Some Democrats said Kushner's national security clearance might have to be revoked.
The allegations first surfaced in reports by The New York Times and The Washington Post. Other news outlets also reported on Kushner's alleged attempt to establish a back-channel line to the Kremlin.
Trump took to Twitter to label the leaks coming out about his administration as "fabricated lies."
"It is my opinion that many of the leaks coming out of the White House are fabricated lies made up by the #FakeNews media," he wrote.
"Whenever you see the words 'sources say' in the fake news media, and they don't mention names it is very possible that those sources don't exsist [sic] but are made up by fake news writers. #FakeNews is the enemy!" Trump wrote.
News reports said Trump was meeting with attorneys at the White House on May 28 over matters related to Russia, possibly to set up a so-called "war room" to respond to the controversy.
Kushner, senior presidential adviser Steve Bannon, and White House Chief of Staff Reince Priebus could lead the team, the reports said.
Democrat Schiff said the government needed to "get to the bottom" of the matter.

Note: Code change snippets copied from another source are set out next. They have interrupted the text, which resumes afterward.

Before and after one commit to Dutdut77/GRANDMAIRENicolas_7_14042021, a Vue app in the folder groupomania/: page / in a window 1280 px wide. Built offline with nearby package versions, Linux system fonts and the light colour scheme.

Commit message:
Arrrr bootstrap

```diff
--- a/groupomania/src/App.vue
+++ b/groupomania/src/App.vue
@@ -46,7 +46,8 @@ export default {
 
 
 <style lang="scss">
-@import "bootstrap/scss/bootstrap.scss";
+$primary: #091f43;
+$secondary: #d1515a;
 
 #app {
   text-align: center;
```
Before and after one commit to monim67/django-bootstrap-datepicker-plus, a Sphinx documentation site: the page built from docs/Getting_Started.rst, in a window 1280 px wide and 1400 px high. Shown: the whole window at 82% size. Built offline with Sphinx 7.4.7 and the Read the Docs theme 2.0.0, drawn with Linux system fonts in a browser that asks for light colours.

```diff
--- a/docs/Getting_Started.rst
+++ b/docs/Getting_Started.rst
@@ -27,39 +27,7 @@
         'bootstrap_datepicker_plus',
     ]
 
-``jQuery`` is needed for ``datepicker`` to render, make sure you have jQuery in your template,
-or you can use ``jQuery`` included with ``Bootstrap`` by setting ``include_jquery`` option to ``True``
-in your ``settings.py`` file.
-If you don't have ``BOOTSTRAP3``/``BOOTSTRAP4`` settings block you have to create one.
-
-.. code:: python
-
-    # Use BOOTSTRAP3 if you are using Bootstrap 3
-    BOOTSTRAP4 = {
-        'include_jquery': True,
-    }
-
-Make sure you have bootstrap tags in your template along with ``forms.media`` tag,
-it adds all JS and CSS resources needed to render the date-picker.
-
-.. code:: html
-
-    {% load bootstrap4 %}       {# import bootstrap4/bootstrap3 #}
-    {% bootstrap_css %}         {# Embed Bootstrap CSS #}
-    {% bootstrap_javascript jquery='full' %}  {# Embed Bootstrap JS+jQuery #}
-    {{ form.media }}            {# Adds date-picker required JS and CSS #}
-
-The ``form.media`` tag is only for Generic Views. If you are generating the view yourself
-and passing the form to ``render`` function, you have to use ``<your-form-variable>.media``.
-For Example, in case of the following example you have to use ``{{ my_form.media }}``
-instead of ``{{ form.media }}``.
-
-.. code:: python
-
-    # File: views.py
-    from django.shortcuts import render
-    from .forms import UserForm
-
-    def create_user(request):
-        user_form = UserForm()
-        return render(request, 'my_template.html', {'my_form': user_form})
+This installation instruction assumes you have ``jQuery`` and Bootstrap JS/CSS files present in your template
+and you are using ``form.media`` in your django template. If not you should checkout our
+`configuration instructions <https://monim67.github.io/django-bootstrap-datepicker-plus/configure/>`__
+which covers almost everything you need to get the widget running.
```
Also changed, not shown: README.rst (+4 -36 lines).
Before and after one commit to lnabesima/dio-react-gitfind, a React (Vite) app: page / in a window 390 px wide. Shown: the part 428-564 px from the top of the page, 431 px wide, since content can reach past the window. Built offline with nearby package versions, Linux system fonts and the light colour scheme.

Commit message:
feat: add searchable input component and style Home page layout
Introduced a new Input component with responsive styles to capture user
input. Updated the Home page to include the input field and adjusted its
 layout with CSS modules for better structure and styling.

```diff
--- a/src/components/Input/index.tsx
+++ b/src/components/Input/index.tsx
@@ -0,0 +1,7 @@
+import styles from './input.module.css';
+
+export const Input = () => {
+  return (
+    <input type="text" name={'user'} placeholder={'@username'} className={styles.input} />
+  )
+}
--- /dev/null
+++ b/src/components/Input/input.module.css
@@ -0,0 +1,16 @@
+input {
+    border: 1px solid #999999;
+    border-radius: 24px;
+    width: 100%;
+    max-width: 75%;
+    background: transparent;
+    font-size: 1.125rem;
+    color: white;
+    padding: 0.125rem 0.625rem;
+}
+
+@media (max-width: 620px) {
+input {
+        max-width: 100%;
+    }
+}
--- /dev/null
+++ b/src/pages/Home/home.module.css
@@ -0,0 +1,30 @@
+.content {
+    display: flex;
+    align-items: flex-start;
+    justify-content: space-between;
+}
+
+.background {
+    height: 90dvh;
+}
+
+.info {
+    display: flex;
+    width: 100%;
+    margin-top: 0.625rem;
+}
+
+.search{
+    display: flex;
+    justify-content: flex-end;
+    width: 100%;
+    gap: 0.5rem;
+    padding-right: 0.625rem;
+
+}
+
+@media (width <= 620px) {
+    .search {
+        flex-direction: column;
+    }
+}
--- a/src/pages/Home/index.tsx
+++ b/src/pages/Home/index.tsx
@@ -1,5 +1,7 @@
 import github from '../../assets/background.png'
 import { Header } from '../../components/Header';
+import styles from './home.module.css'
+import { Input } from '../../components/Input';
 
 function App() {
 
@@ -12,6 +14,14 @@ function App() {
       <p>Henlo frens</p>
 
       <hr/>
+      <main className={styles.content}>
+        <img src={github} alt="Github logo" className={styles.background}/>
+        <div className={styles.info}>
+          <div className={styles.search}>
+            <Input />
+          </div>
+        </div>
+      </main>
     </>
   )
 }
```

He said a review of Kushner's security clearance was necessary to determine "whether he was truthful."
"If not, then there's no way he can maintain that kind of a clearance," Schiff said.
U.S. media reported that Kushner in December spoke to Russian Ambassador Sergei Kislyak about setting up a secret communications channel between the Kremlin and the Trump transition team.
The White House has confirmed the meeting and Kushner's attendance in March but said it was only a brief courtesy call.
Senator Cory Booker (Democrat-New Jersey), who is on the Foreign Relations Committee, described the allegations as "serious" and called for a thorough investigation.
"He needs to answer for what was happening at the time," Booker said. "What's worrying me are the patterns we're seeing. So, one is this administration not talking about our values, cozying up to authoritarian leaders. And the other pattern we have is just a continuous drumbeat of inappropriate contacts with the Russians."
Kushner's lawyers have said he was willing to talk with investigators about his foreign contacts and his work on the Trump campaign.